• Information provided:
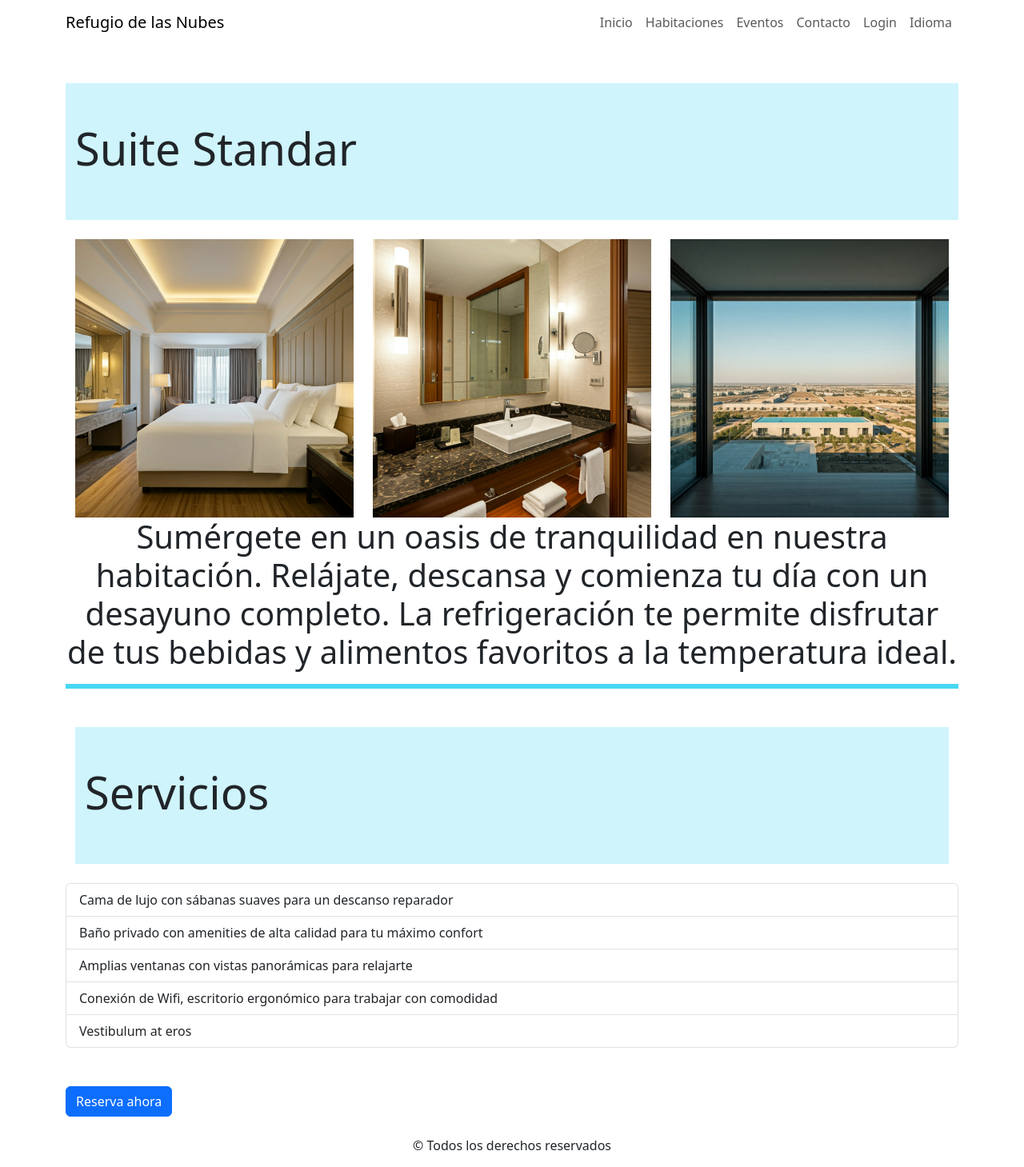
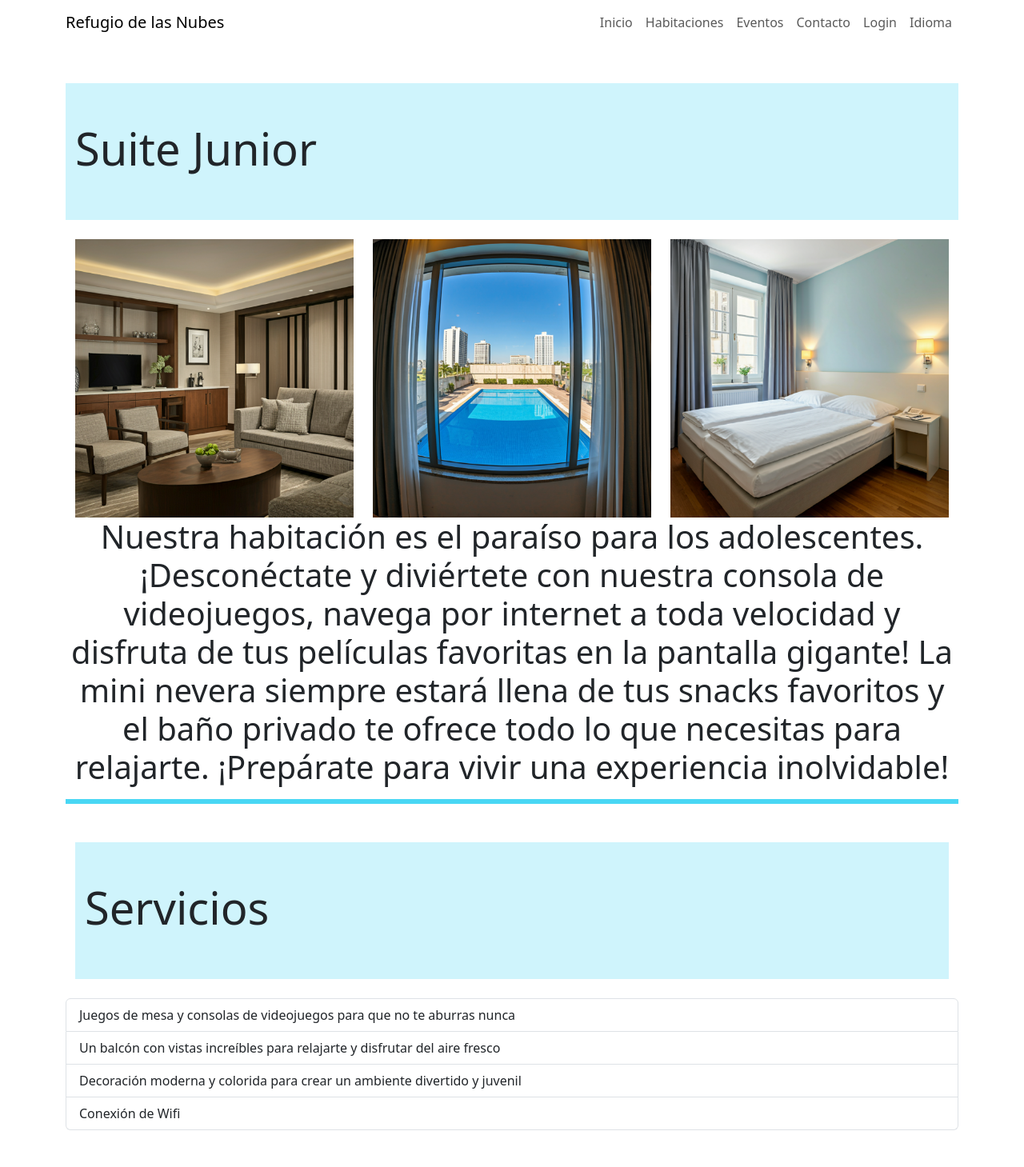
Before and after one commit to marvi2011/hotelByVicReact, a React (Vite) app: page / in a window 1280 px wide. Shown: the top 1459 px of the page at 80% size. Built offline with nearby package versions, Linux system fonts and the light colour scheme.

Commit message:
listo maquetado de suite junior

```diff
--- a/src/App.jsx
+++ b/src/App.jsx
@@ -5,14 +5,16 @@ import Footer from "./Components/common/Footer";
 import Administrador from "./pages/Administrador";
 import Habitaciones from "./pages/habitaciones/Habitaciones";
 import ItemHabitacion from "./pages/habitaciones/ItemHabitacion";
+import ItemHabiJunior from "./pages/habitaciones/ItemHabiJunior";
 
 function App() {
   return (
     <section>
-     <NavMenu></NavMenu>
-  {/*<Administrador></Administrador>*/}
-{/*<Index></Index>*/}
-<ItemHabitacion></ItemHabitacion>
+      <NavMenu></NavMenu>
+      {/*<Administrador></Administrador>*/}
+      {/*<Index></Index>*/}
+      {/*<ItemHabitacion></ItemHabitacion>*/}
+      <ItemHabiJunior></ItemHabiJunior>
       <Footer></Footer>
     </section>
   );
--- /dev/null
+++ b/src/pages/habitaciones/ItemHabiJunior.jsx
@@ -0,0 +1,63 @@
+import Container from "react-bootstrap/Container";
+import Row from "react-bootstrap/Row";
+import Col from "react-bootstrap/Col";
+import ListGroup from "react-bootstrap/ListGroup";
+import Button from "react-bootstrap/Button";
+import starJunior from "../../assets/starJunior.png";
+import vistaPiscina2 from "../../assets/vistaPiscina2.png";
+import suiteJunior from "../../assets/suiteJunior.png";
+const ItemHabiJunior = () => {
+  return (
+    <section className="container mainSection">
+      <div className="d-flex justify-content-between align-items-center mt-5 container-fluid bg-info-subtle text-center py-5">
+        <h1 className="display-4">Suite Junior</h1>
+      </div>
+      <Container className="mt-4">
+        <Row>
+          <Col>
+            <img className="img-fluid" src={starJunior} alt="" />
+          </Col>
+          <Col>
+            <img className="img-fluid" src={vistaPiscina2} alt="" />
+          </Col>
+          <Col>
+            <img className="img-fluid" src={suiteJunior} alt="" />
+          </Col>
+        </Row>
+      </Container>
+      <p className="display-6 text-center">
+        Nuestra habitación es el paraíso para los adolescentes. ¡Desconéctate y
+        diviértete con nuestra consola de videojuegos, navega por internet a
+        toda velocidad y disfruta de tus películas favoritas en la pantalla
+        gigante! La mini nevera siempre estará llena de tus snacks favoritos y
+        el baño privado te ofrece todo lo que necesitas para relajarte.
+        ¡Prepárate para vivir una experiencia inolvidable!
+      </p>
+      <hr className="border border-info border-3 opacity-75"></hr>
+      <Container>
+        <div className="d-flex justify-content-between align-items-center mt-5 container-fluid bg-info-subtle text-center py-5">
+          <h1 className="display-4">Servicios</h1>
+        </div>
+      </Container>
+      <ListGroup className="mt-4">
+        <ListGroup.Item>
+          Juegos de mesa y consolas de videojuegos para que no te aburras nunca
+        </ListGroup.Item>
+        <ListGroup.Item>
+          Un balcón con vistas increíbles para relajarte y disfrutar del aire
+          fresco
+        </ListGroup.Item>
+        <ListGroup.Item>
+          Decoración moderna y colorida para crear un ambiente divertido y
+          juvenil
+        </ListGroup.Item>
+        <ListGroup.Item>Conexión de Wifi</ListGroup.Item>
+      </ListGroup>
+      <Button type="submit" className="mt-5" variant="primary">
+        Reserva ahora
+      </Button>
+    </section>
+  );
+};
+
+export default ItemHabiJunior;
```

• Task statement: Read each line of the material, and wherever the word "bootstrap" turns up, copy that line.

• Reply:
+import Container from "react-bootstrap/Container";
+import Row from "react-bootstrap/Row";
+import Col from "react-bootstrap/Col";
+import ListGroup from "react-bootstrap/ListGroup";
+import Button from "react-bootstrap/Button";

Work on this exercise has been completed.